In manufacturing, efficiency is key both for quality and for profit — and where there is waste, efficiency is lost. Waste is a concern for any business, but in manufacturing in particular there are eight different kinds of waste to be aware of:

  • Transportation: the loss of time and expense by unnecessarily moving processes and products
  • Inventory: that is, more inventory than you can reasonably use before deterioration or longer lead times set in
  • Motion: whether it’s moving people or moving machines, a process that requires too much motion to complete creates waste
  • Waiting: any idleness in the production process, from idle equipment to people waiting on equipment or supplies
  • Overproduction: when the production of supply outpaces demand
  • Overprocessing: unnecessary steps in production (including tolerances that are tighter than what the product demands) or unneeded features in the end product
  • Defects: any products or components that are not fit for use
  • Skills: failure to use all the available human talent and ingenuity

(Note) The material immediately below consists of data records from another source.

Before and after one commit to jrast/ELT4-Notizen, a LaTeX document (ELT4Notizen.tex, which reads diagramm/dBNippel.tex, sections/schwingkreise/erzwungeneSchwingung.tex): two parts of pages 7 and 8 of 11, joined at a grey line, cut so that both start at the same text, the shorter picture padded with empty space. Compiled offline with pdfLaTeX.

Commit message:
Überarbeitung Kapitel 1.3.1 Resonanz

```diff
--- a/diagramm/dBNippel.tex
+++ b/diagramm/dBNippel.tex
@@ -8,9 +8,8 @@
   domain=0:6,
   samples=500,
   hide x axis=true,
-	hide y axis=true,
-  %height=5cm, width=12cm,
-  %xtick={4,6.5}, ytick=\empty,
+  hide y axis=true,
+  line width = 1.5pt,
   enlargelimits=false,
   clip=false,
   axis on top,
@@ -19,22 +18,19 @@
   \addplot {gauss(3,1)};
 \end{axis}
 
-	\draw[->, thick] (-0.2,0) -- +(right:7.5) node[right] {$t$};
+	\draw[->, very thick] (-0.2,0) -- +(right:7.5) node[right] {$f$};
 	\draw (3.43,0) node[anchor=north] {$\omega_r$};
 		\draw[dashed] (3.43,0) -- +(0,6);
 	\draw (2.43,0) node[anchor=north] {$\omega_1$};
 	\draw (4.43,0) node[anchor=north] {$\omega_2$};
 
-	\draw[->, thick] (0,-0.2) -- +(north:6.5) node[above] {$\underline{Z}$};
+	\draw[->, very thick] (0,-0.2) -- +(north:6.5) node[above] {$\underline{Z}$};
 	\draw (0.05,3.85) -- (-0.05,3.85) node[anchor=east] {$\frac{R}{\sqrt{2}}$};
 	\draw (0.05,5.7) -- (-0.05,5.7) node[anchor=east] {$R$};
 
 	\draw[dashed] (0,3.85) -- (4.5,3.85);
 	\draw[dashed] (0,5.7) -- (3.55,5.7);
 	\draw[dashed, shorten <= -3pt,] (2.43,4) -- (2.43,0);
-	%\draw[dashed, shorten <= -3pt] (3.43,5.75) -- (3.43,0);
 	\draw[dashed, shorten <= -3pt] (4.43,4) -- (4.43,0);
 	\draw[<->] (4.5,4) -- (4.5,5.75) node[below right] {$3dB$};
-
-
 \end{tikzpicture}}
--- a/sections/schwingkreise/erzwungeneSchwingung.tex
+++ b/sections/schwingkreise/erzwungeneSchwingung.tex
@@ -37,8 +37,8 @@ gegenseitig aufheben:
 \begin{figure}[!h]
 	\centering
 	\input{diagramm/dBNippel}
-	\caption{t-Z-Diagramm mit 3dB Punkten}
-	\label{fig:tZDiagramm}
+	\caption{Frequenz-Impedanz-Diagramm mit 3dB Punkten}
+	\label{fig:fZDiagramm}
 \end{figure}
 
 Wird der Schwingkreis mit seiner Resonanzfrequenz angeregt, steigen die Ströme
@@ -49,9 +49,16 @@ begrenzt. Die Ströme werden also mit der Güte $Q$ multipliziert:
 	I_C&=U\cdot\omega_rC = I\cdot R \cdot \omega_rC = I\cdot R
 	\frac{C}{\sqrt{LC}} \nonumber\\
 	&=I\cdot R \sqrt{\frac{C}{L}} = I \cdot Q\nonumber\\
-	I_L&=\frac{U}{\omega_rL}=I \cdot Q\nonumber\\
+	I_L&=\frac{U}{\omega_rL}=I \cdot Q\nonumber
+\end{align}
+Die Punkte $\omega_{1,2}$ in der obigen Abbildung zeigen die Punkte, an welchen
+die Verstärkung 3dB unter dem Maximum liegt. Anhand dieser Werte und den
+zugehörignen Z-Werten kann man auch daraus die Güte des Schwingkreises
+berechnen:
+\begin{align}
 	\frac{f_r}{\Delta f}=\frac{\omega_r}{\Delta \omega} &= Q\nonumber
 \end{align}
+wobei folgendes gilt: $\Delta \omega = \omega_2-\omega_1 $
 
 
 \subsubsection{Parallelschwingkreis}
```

Lean Six Sigma is a method for reducing waste (and therefore increasing efficiency) through collaborative team efforts focused on improving performance. Lean Six Sigma has its roots in two different forms of manufacturing efficiency management: Lean Enterprise and Six Sigma.

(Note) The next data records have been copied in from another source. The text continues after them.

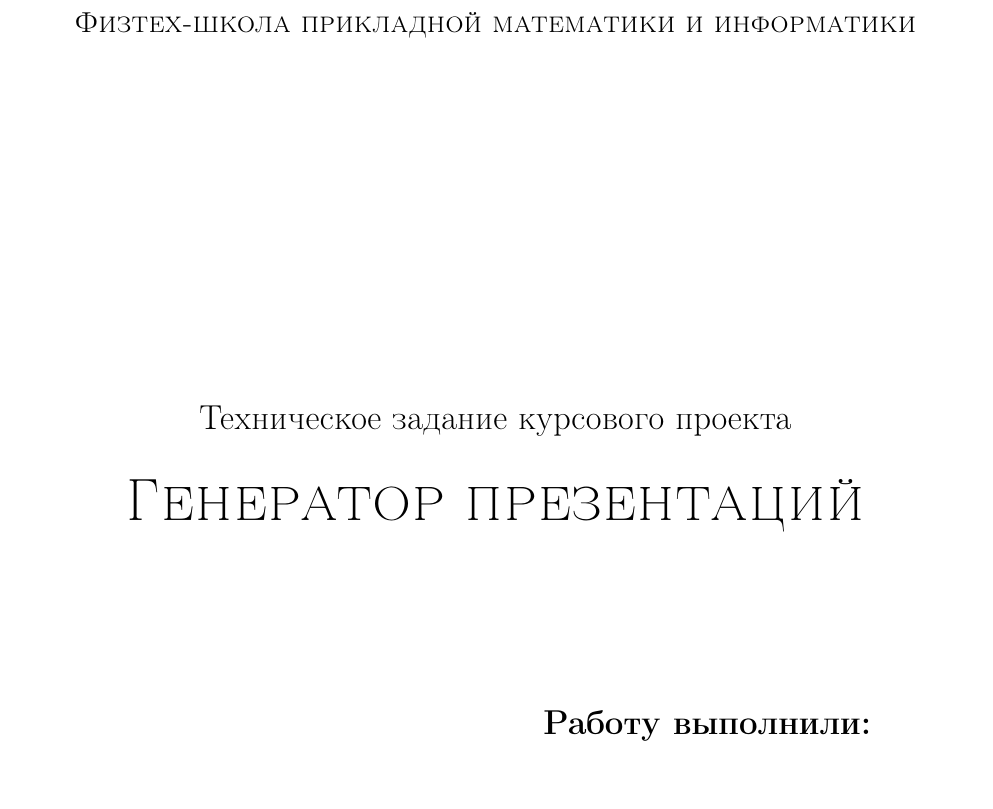
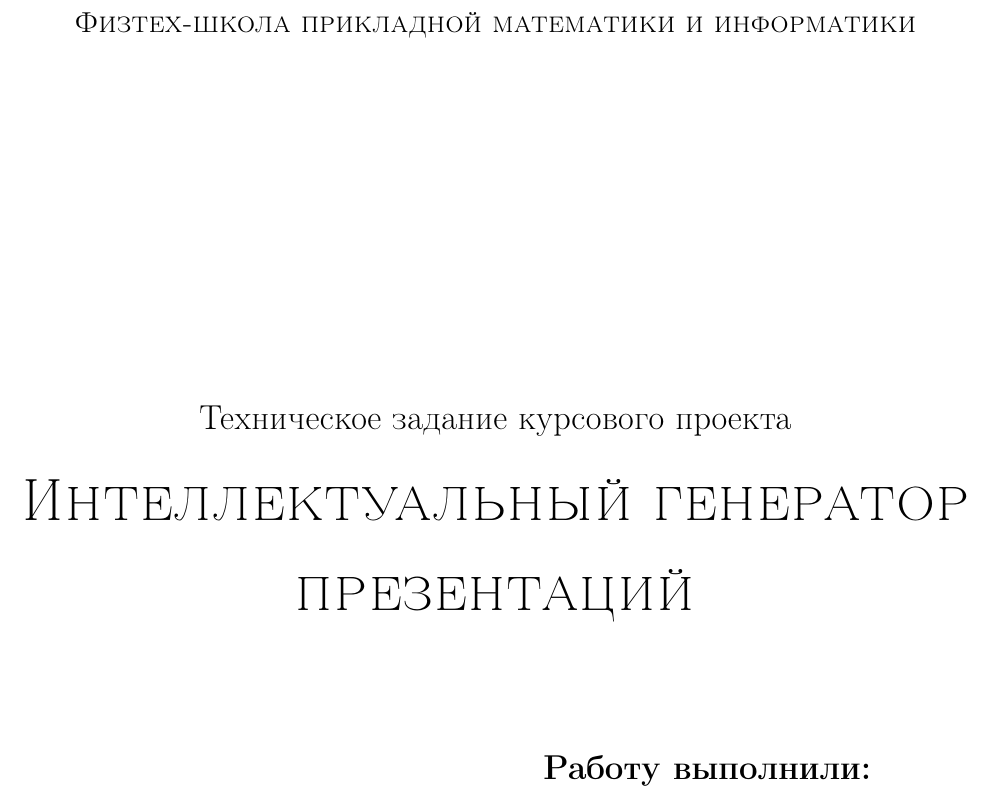
Before and after one commit to kisnikser/Intelligent-Presentation-Generator, a LaTeX document (terms_of_reference/terms_of_reference.tex): part of page 1 of 6, cut so that both start at the same text. Compiled offline with pdfLaTeX.

Commit message:
intelligent presentation generator

```diff
--- a/terms_of_reference/terms_of_reference.tex
+++ b/terms_of_reference/terms_of_reference.tex
@@ -11,7 +11,7 @@
       \textsc{Физтех-школа прикладной математики и информатики} \\[6cm]
 
       \large Техническое задание курсового проекта \\
-      \huge \textsc{Генератор презентаций} \\
+      \huge \textsc{Интеллектуальный генератор презентаций} \\
     \end{center}
 
     \vfill
```
Also changed, not shown: terms_of_reference/terms_of_reference.pdf, 3 other files.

Lean enterprise has historically been focused on the elimination of the eight kinds of waste described above in order to provide added value for the customer. Six Sigma generally focuses on minimizing variability and removing causes of defects in order to improve overall manufacturing quality. Combining these schools of thought, Lean Six Sigma improves efficiency by identifying and addressing the causes of all kinds of waste.

How Can Lean Six Sigma Help Your Business?

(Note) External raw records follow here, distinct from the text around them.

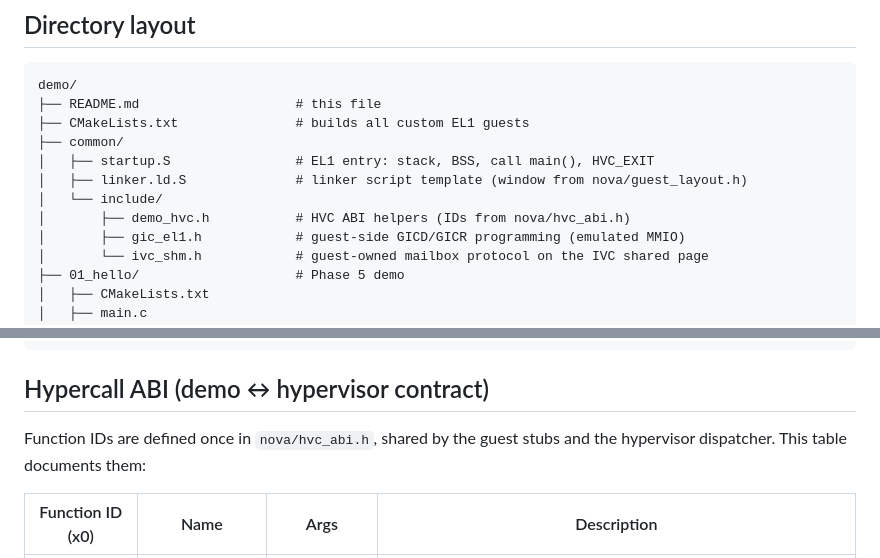
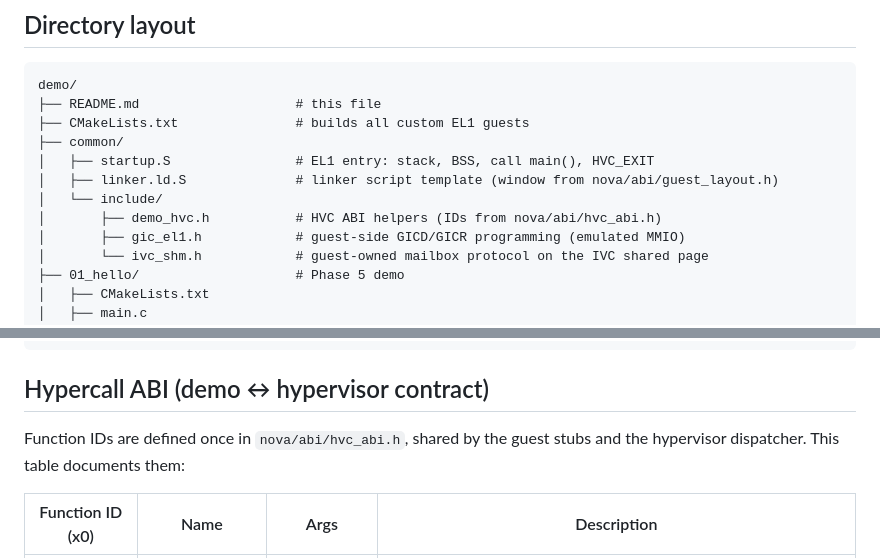
Before and after one commit to henny-cho/novavisor, a Markdown page: demo/README.md, 2 parts joined by grey strips. Drawn GitHub-style.

Commit message:
docs(demo): update ABI header paths after nova/abi split

```diff
--- a/demo/README.md
+++ b/demo/README.md
@@ -10,9 +10,9 @@ demo/
 ├── CMakeLists.txt               # builds all custom EL1 guests
 ├── common/
 │   ├── startup.S                # EL1 entry: stack, BSS, call main(), HVC_EXIT
-│   ├── linker.ld.S              # linker script template (window from nova/guest_layout.h)
+│   ├── linker.ld.S              # linker script template (window from nova/abi/guest_layout.h)
 │   └── include/
-│       ├── demo_hvc.h           # HVC ABI helpers (IDs from nova/hvc_abi.h)
+│       ├── demo_hvc.h           # HVC ABI helpers (IDs from nova/abi/hvc_abi.h)
 │       ├── gic_el1.h            # guest-side GICD/GICR programming (emulated MMIO)
 │       └── ivc_shm.h            # guest-owned mailbox protocol on the IVC shared page
 ├── 01_hello/                    # Phase 5 demo
@@ -46,7 +46,7 @@ demo/
 
 ## Hypercall ABI (demo ↔ hypervisor contract)
 
-Function IDs are defined once in `nova/hvc_abi.h`, shared by the guest
+Function IDs are defined once in `nova/abi/hvc_abi.h`, shared by the guest
 stubs and the hypervisor dispatcher. This table documents them:
 
 | Function ID (x0) | Name | Args | Description |
```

Implementing any new process requires an investment of both time and money. Lean Six Sigma is no different; in order to use this tool effectively, employees will need to be trained and certified while existing practices are evaluated to find areas for improvement. So why go through all this effort? There are some surprising benefits that Lean Six Sigma can provide for your business.

Improved Customer Satisfaction

Lean Six Sigma can help you identify the root cause of any existing customer dissatisfaction — even issues that you don’t know are there. Often customer dissatisfaction comes from inefficient processes, which lead to longer wait times, higher prices and disgruntled employees. By improving efficiency, you can improve everyone’s experience and increase the likelihood of returning customers and long-lasting business relationships.

Increased Productivity

Lean Six Sigma allows you to directly analyze time spent on each activity in your manufacturing process in order to identify bottlenecks and potential sticking points. By noting and removing these problems, production time decreases and work time of both humans and machines is used more effectively.

Reduced Operating Costs

With a reduction in waste comes a reduction in operating costs. A Lean Six Sigma methodology can help eliminate the extra time and resources spent on defective products and slow production lines so that expenditures go exclusively towards profit-generating activities.

Better Time Management

Trimming waste also includes trimming wasted time from production processes, leading to more efficient manufacturing and more productive employees. As a bonus, more productive employees are likely to report higher job satisfaction and increased opportunities for professional development, so your manufacturing process will function better with experienced employees who are invested in their continued success at your company.

Getting Lean Six Sigma Certified

Lean Six Sigma certifications are offered at a number of levels based on mastery and complexity. Like in martial arts, these levels are referred to as different colored “belts” that indicate how advanced an awardee is. Belt colors include:

  • White (early mastery)
  • Yellow
  • Green
  • Black
  • Master Black

There are a number of accredited institutions that are able to provide Lean Six Sigma belt certifications, ranging from independent online learning programs to various universities. Because Lean Six Sigma is a methodology that is tied to manufacturing, most of these certifications will have general ties to the manufacturing process. However, some programs do offer specialization in certain kinds of manufacturing, like automotive or medical products.

The official industry standard for Lean Six Sigma certification is provided through accreditation by the Council for Six Sigma Certification. While the council accredits many different institutions, including those described above, it also provides its own certifications at both primary (White Belt, Yellow Belt, Green Belt, Black Belt) and advanced (Green Belt Level II, Black Belt Level II, Black Belt Level III, Master Black Belt) certification levels.

At Thogus, we use Lean Six Sigma to keep our processes running smoothly and to better serve our customers. Contact us here to learn more about working together.